- [WORK REQUEST]:
Return every line of the listing that includes the string "color".

=====

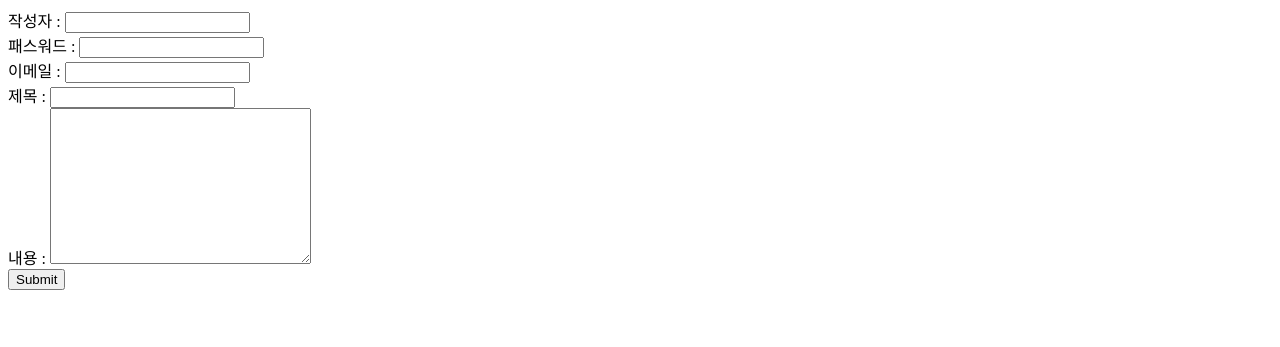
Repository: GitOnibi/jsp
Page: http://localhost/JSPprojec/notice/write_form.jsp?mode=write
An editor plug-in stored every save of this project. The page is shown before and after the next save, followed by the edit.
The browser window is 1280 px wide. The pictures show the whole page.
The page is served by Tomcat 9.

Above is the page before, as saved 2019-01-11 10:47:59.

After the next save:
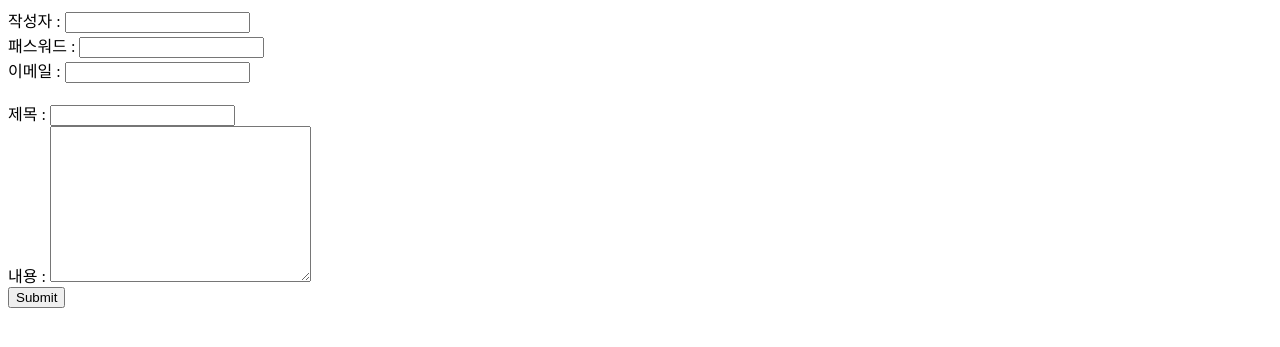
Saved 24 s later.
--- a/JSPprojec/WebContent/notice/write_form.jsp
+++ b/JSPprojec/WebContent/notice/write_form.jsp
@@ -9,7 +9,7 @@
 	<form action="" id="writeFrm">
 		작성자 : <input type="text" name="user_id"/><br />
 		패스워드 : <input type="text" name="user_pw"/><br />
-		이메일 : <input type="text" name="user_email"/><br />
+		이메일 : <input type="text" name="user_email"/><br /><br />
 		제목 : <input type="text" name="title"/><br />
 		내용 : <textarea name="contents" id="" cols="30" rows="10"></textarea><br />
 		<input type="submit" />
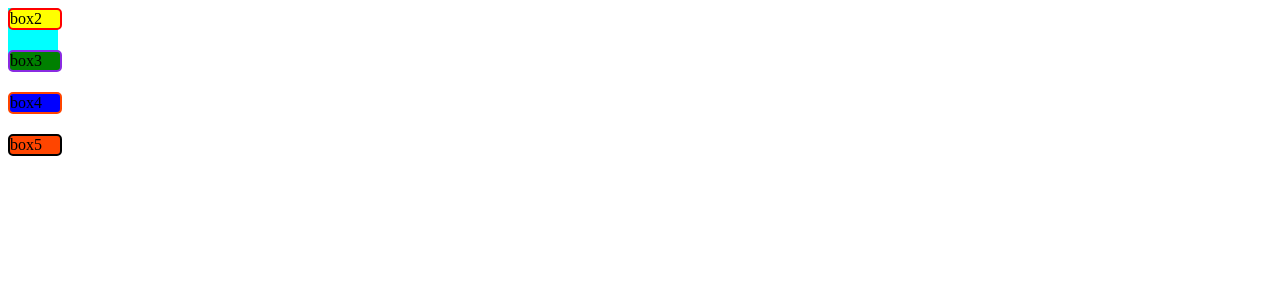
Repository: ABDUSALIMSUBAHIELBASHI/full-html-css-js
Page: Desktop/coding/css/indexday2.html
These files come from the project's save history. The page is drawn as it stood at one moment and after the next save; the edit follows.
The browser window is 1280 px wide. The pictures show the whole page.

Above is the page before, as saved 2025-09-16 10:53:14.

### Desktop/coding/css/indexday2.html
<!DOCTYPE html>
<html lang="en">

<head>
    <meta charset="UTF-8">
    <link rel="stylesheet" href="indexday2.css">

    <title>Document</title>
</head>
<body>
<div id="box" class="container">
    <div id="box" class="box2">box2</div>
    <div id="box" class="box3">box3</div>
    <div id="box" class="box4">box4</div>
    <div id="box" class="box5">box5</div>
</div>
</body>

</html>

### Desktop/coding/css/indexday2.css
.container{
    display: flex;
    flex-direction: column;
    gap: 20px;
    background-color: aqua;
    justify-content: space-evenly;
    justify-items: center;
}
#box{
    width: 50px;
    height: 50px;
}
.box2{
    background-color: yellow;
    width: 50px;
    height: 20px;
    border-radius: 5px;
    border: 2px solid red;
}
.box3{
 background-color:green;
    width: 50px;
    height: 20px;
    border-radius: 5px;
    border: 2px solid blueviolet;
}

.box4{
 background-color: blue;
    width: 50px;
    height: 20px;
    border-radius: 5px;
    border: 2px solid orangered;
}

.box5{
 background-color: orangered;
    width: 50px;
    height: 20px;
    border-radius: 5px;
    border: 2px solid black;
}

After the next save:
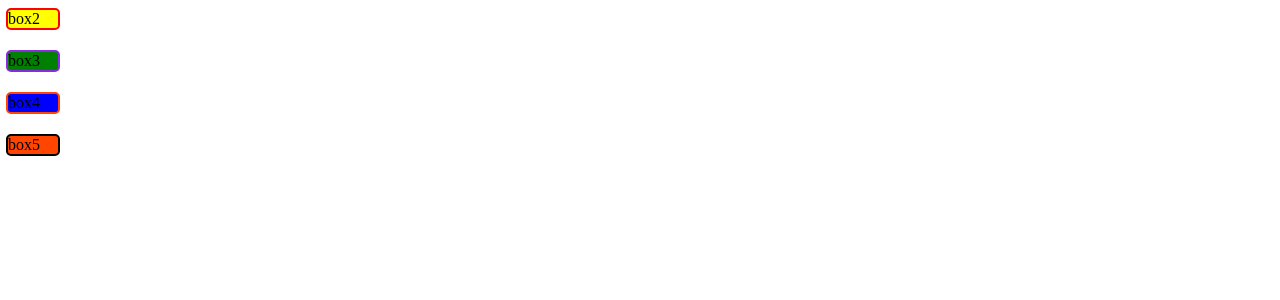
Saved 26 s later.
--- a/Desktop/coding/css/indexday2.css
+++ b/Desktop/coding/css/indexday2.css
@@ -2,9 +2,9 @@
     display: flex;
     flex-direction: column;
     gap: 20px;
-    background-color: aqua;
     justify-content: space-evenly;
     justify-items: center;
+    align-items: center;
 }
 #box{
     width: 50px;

=====

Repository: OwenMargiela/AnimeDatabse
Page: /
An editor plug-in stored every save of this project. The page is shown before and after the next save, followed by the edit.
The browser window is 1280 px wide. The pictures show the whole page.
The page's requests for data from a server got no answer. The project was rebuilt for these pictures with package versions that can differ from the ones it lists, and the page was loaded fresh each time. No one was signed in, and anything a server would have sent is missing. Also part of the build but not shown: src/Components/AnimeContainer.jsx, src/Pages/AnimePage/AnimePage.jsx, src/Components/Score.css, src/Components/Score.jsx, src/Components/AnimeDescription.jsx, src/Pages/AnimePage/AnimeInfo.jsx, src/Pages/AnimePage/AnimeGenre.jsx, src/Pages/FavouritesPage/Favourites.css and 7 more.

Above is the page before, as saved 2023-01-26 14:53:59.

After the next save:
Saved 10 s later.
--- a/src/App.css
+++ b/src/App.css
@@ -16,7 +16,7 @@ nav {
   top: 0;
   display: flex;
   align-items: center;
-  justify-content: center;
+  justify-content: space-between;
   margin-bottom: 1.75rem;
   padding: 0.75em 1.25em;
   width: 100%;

=====

- [COMPLETED TASK]:
    background-color: aqua;
    background-color: yellow;
 background-color:green;
 background-color: blue;
 background-color: orangered;
-    background-color: aqua;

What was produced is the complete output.